As well as being the author of The Three Musketeers, Alexandre Dumas was also an enthusiastic gourmand and expert cook. His Grand Dictionnaire de Cuisine, published in 1873, is an encyclopaedic collection of ingredients, recipes and anecdotes, from Absinthe to Zest via cake, frogs' legs, oysters, Roquefort and vanilla.
Included here are recipes for bamboo pickle and strawberry omelette, advice on cooking all manner of beast from bear to kangaroo - as well as delightful digressions into how a fig started a war and whether truffles really increase ardour - brought together in a witty and gloriously eccentric culinary compendium.
Throughout the history of civilization, food has been more than simple necessity. In countless cultures, it has been livelihood, status symbol, entertainment - and passion. In the GREAT FOOD series, Penguin brings you the finest food writing from the last 400 years, and opens the door to the wonders of every kitchen.
The Baron des Canolles is a man torn apart by the civil war that dominates mid-seventeenth century France. For while the naïve Gascon soldier cares little for the politics behind the battles, he is torn apart by a deep passion for two powerful women on opposing sides of the war: Nanon de Lartigues, a keen supporter of the Queen Regent Anne of Austria, and the Victomtesse de Cambes, who supports the rebellious forces of the Princess de Condé. Set around Bordeaux during the first turbulent years of the reign of Louis XIV, The Women's War sees two women taking central stage in a battle for all France. Humorous, dramatic and romantic, it offers a compelling exploration of political intrigue, the power of redemption, the force of love and the futility of war.
The landmark novel that inspired Verdi's opera La Traviata, in a sparkling new translation "One of the greatest love stories of all time," according to Henry James, and the inspiration for Verdi's opera La Traviata, the Oscar-winning musical Moulin Rouge!, and numerous ballets, stage plays (starring Lillian Gish, Eleonora Duse, Tallulah Bankhead, and Sarah Bernhardt, and films (starring Greta Garbo, Robert Taylor, Rudolph Valentino, Isabelle Huppert, and Colin Firth), The Lady of the Camellias itself was inspired by the real-life nineteeth-century courtesan Marie Duplessis, the lover of the novel's author, Alexander Dumas fils.
Known to all as 'the Lady of the Camellias' because she is never seen without her favorite flowers, Marguerite Gautier, the most beautiful, brazen, and expensive courtesan in all of Paris. But despite having many lovers, she has never really loved-'until she meets Armand Duval, young, handsome, and hopelessly in love with her.
'Marguerite and Armand are the kind of bright, self-destructive young things we still read about in magazines, watch on-screen, or brush up against today.' -'Liesl Schillinger, from the Note on the Translation
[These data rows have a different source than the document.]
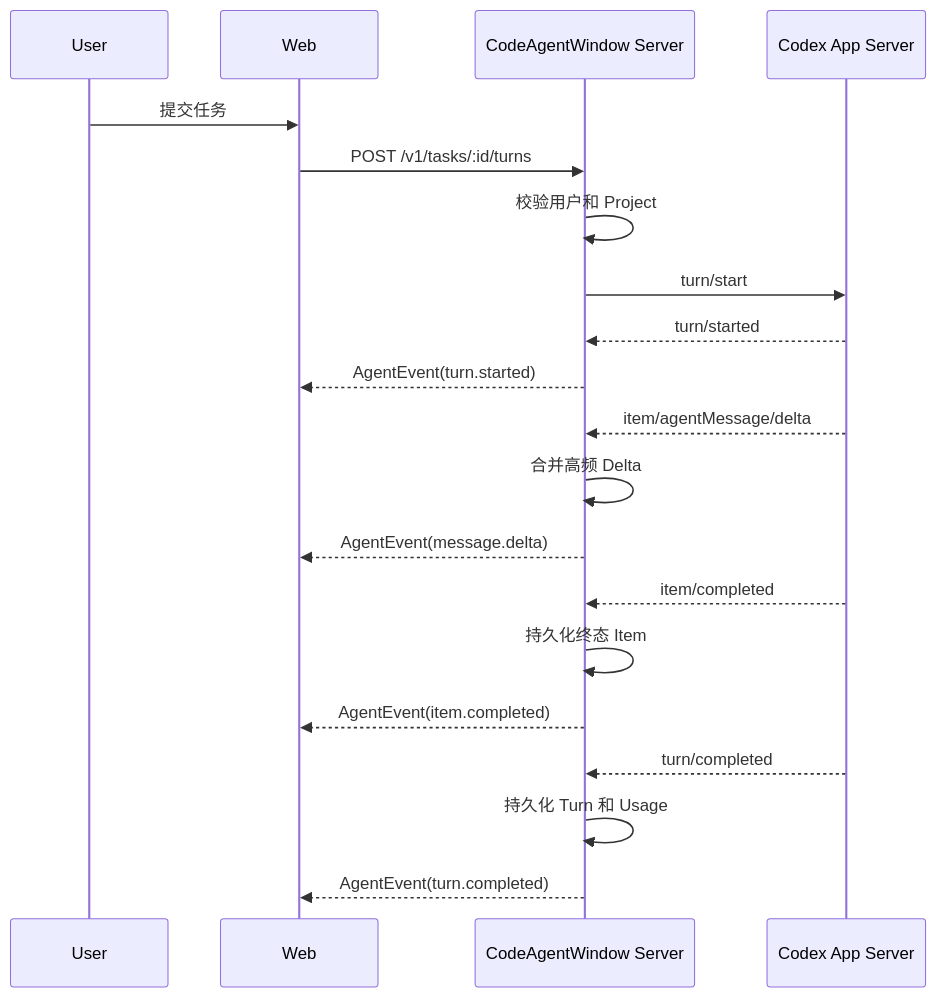
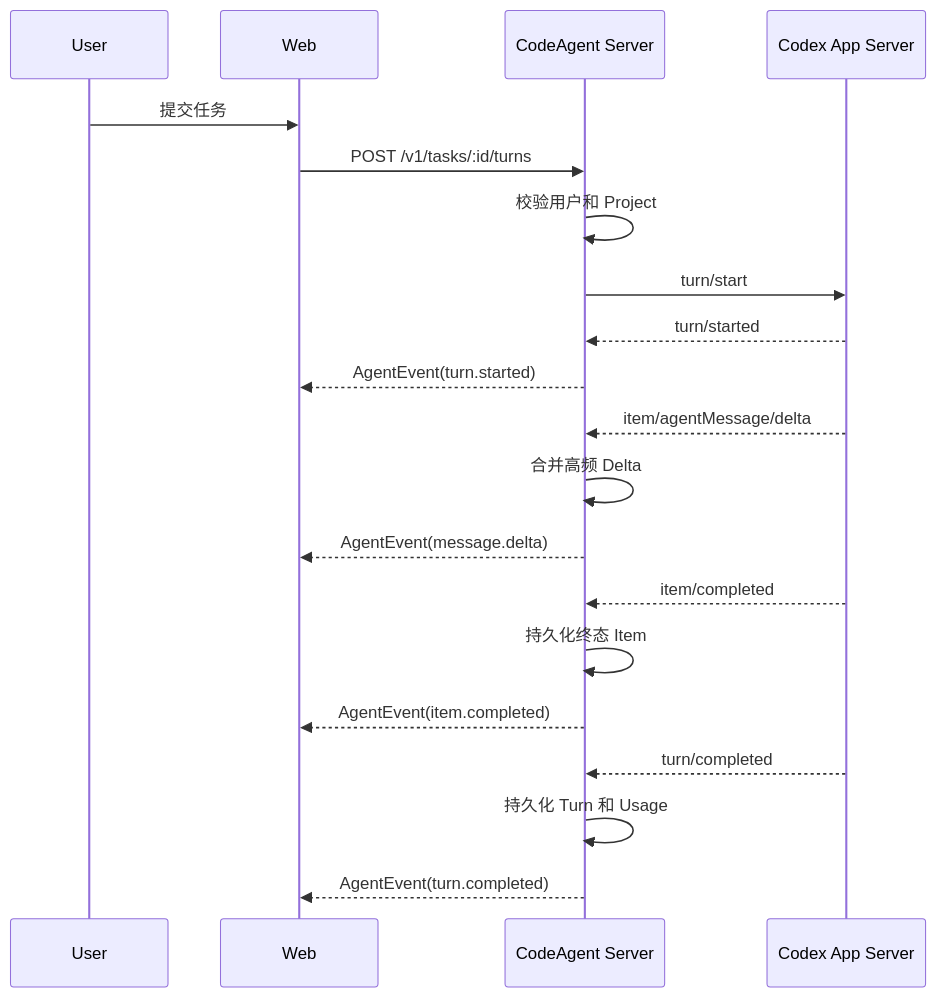
Before and after one commit to BryanHoo/CodeAgent: the second of 2 diagrams in docs/architecture-design.md, drawn with Mermaid. The commit also changed other lines of this file and 33 other files, not shown here.

````diff
--- a/docs/architecture-design.md
+++ b/docs/architecture-design.md
@@ -168,23 +168,23 @@
 ```mermaid
 sequenceDiagram
     participant U as User
     participant W as Web
-    participant S as CodeAgentWindow Server
+    participant S as CodeAgent Server
     participant C as Codex App Server
 
     U->>W: 提交任务
     W->>S: POST /v1/tasks/:id/turns
     S->>S: 校验用户和 Project
     S->>C: turn/start
     C-->>S: turn/started
     S-->>W: AgentEvent(turn.started)
     C-->>S: item/agentMessage/delta
     S->>S: 合并高频 Delta
     S-->>W: AgentEvent(message.delta)
     C-->>S: item/completed
     S->>S: 持久化终态 Item
     S-->>W: AgentEvent(item.completed)
     C-->>S: turn/completed
     S->>S: 持久化 Turn 和 Usage
     S-->>W: AgentEvent(turn.completed)
 ```
````
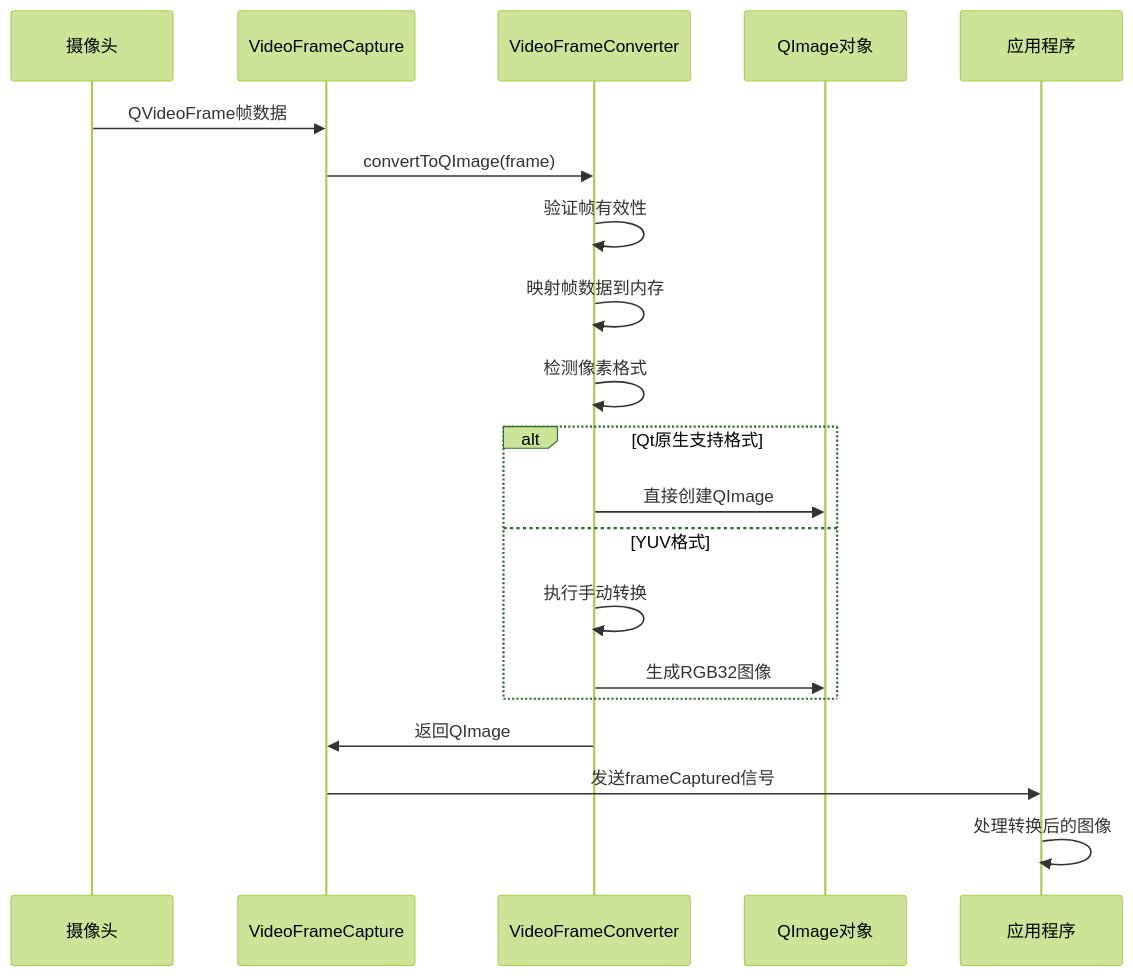
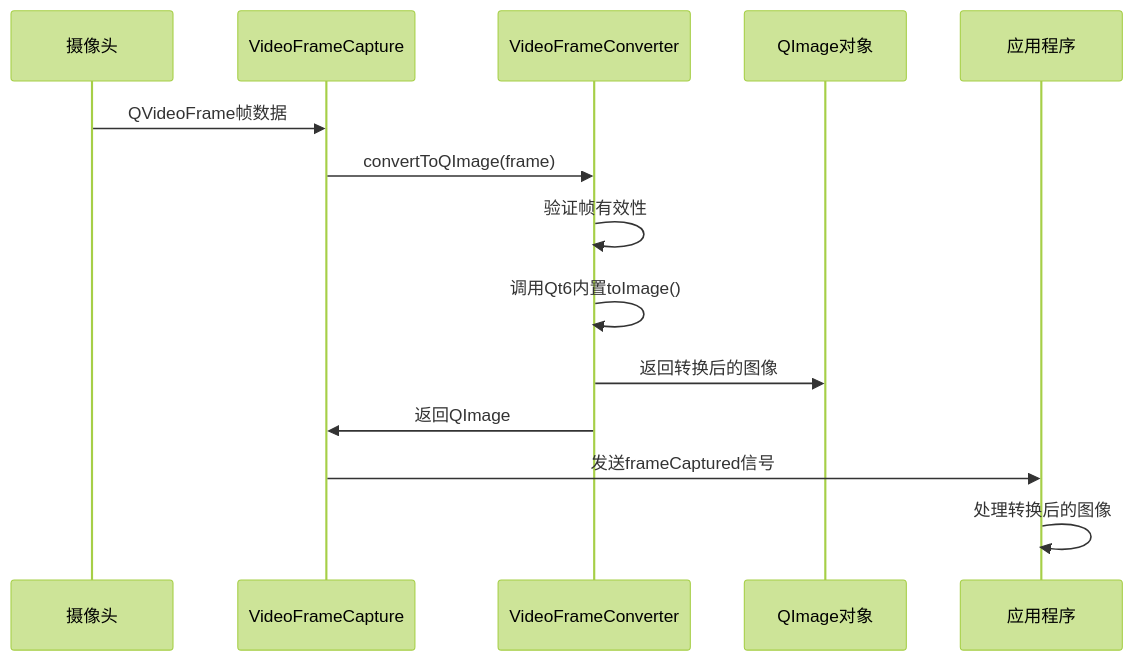
Before and after one commit to HeQiTZD/Triple-terminal-Attendance-Punching-System: the second of 8 diagrams in .qoder/repowiki/zh/content/核心模块/摄像头采集模块/帧格式转换.md, drawn with Mermaid (forest theme). The commit also changed other lines of this file and 127 other files, not shown here.

````diff
--- a/.qoder/repowiki/zh/content/核心模块/摄像头采集模块/帧格式转换.md
+++ b/.qoder/repowiki/zh/content/核心模块/摄像头采集模块/帧格式转换.md
@@ -97,22 +109,16 @@
 ```mermaid
 sequenceDiagram
 participant Camera as 摄像头
 participant Capture as VideoFrameCapture
 participant Converter as VideoFrameConverter
 participant QImage as QImage对象
 participant App as 应用程序
 Camera->>Capture : QVideoFrame帧数据
 Capture->>Converter : convertToQImage(frame)
 Converter->>Converter : 验证帧有效性
-Converter->>Converter : 映射帧数据到内存
-Converter->>Converter : 检测像素格式
-alt Qt原生支持格式
-Converter->>QImage : 直接创建QImage
-else YUV格式
-Converter->>Converter : 执行手动转换
-Converter->>QImage : 生成RGB32图像
-end
+Converter->>Converter : 调用Qt6内置toImage()
+Converter->>QImage : 返回转换后的图像
 Converter->>Capture : 返回QImage
 Capture->>App : 发送frameCaptured信号
 App->>App : 处理转换后的图像
 ```
````
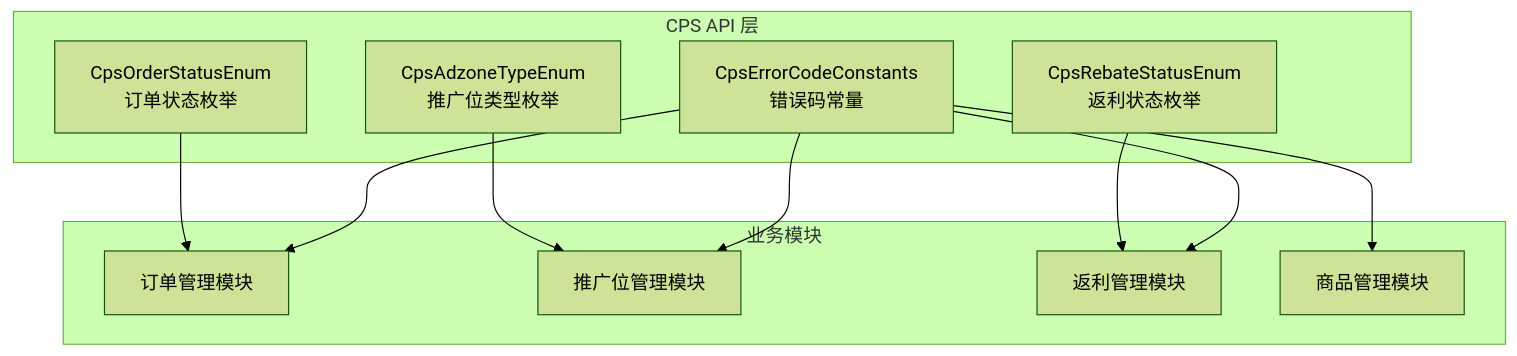
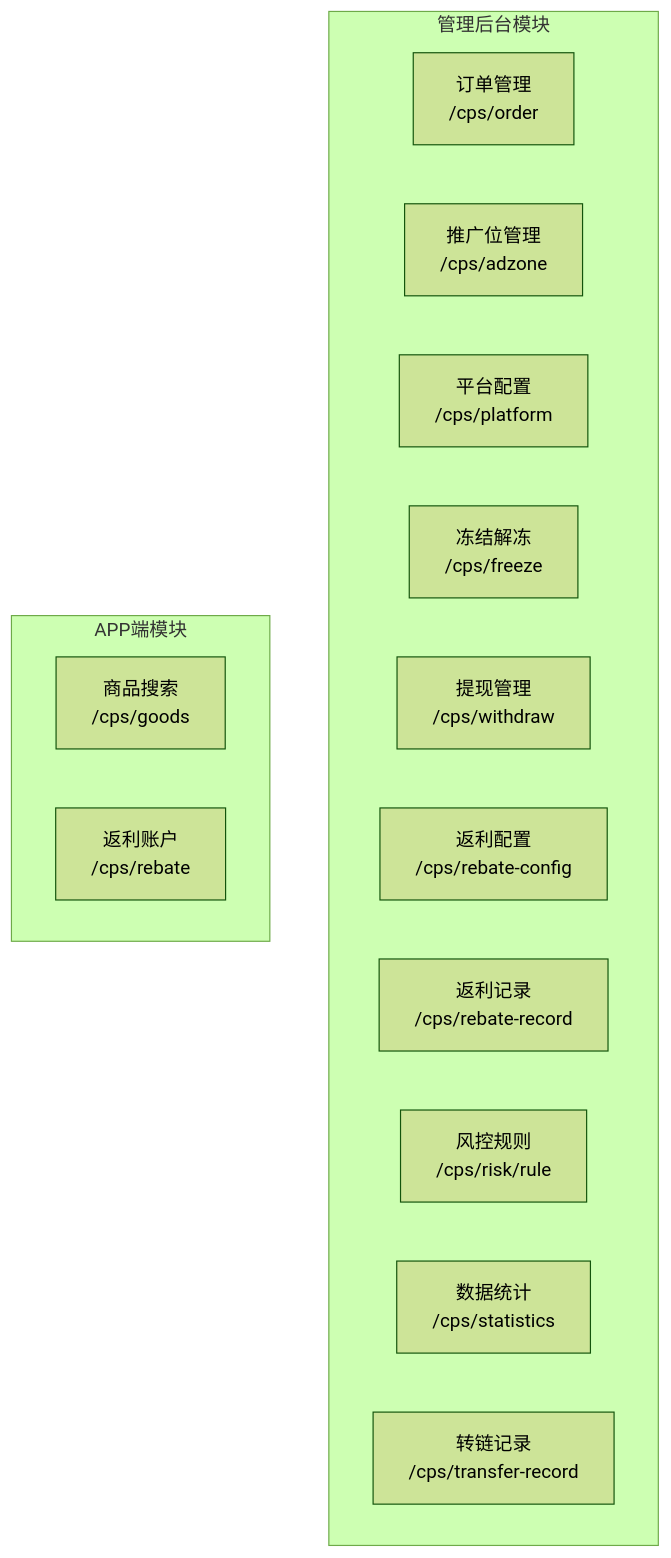
Before and after one commit to zhuangpengLI/AgenticCPS: the diagram in .qoder/repowiki/zh/content/API 接口文档/管理后台 API/CPS 业务管理 API.md, drawn with Mermaid (forest theme). The commit also changed other lines of this file and 13 other files, not shown here.

````diff
--- a/.qoder/repowiki/zh/content/API 接口文档/管理后台 API/CPS 业务管理 API.md
+++ b/.qoder/repowiki/zh/content/API 接口文档/管理后台 API/CPS 业务管理 API.md
@@ -29,22 +69,19 @@
 ```mermaid
 graph TB
-subgraph "CPS API 层"
-E1["CpsOrderStatusEnum<br/>订单状态枚举"]
-E2["CpsRebateStatusEnum<br/>返利状态枚举"]
-E3["CpsAdzoneTypeEnum<br/>推广位类型枚举"]
-E4["CpsErrorCodeConstants<br/>错误码常量"]
+subgraph "管理后台模块"
+A["订单管理<br/>/cps/order"]
+B["推广位管理<br/>/cps/adzone"]
+C["平台配置<br/>/cps/platform"]
+D["冻结解冻<br/>/cps/freeze"]
+E["提现管理<br/>/cps/withdraw"]
+F["返利配置<br/>/cps/rebate-config"]
+G["返利记录<br/>/cps/rebate-record"]
+H["风控规则<br/>/cps/risk/rule"]
+I["数据统计<br/>/cps/statistics"]
+J["转链记录<br/>/cps/transfer-record"]
 end
-subgraph "业务模块"
-M1["订单管理模块"]
-M2["推广位管理模块"]
-M3["返利管理模块"]
-M4["商品管理模块"]
+subgraph "APP端模块"
+K["商品搜索<br/>/cps/goods"]
+L["返利账户<br/>/cps/rebate"]
 end
-E1 --> M1
-E2 --> M3
-E3 --> M2
-E4 --> M1
-E4 --> M2
-E4 --> M3
-E4 --> M4
 ```
````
The original stories behind everyone's favorite Christmas ballet It wasn't until the 1950s that seeing The Nutcracker at Christmastime became an American tradition. But the story itself is much older and its original intent more complex. This eye-opening new volume presents two of the tale's earliest versions, both in new translations: E.T.A. Hoffmann's Nutcracker and Mouse King (1816), in which a young girl is whisked away to the Land of Toys to help her animated nutcracker defeat the Mouse King, and Alexandre Dumas's 1845 adaptation, The Tale of the Nutcracker, based on Hoffmann's popular work. Irresistible tales of magic, mystery, and childhood adventure, these timeless delights and fresh interpretations about the importance of imagination will captivate readers of all ages.